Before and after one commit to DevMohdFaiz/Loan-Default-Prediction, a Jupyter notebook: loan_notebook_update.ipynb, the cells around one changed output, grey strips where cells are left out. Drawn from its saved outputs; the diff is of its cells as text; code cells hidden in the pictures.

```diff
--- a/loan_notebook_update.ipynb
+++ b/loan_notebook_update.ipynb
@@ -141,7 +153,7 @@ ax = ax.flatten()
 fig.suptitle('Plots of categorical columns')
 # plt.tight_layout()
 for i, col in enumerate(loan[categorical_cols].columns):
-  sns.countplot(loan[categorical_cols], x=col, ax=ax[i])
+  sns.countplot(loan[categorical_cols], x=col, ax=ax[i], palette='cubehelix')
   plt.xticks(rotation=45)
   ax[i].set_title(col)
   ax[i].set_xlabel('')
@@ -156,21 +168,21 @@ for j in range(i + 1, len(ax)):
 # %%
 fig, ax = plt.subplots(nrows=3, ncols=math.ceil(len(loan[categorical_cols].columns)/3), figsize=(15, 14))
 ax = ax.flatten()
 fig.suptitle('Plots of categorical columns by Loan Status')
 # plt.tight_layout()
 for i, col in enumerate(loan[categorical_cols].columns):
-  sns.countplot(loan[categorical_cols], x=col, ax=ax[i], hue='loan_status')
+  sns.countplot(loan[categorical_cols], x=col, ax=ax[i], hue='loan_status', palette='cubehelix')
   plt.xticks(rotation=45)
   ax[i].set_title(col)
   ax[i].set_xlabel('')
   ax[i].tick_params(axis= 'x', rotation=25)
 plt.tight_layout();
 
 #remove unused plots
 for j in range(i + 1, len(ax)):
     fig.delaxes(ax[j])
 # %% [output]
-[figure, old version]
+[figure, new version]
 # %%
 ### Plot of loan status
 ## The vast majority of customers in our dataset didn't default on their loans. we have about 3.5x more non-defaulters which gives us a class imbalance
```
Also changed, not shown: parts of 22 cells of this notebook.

### Exercise instructions:
Write only the number of lines above that contain "version".

### Reply:
2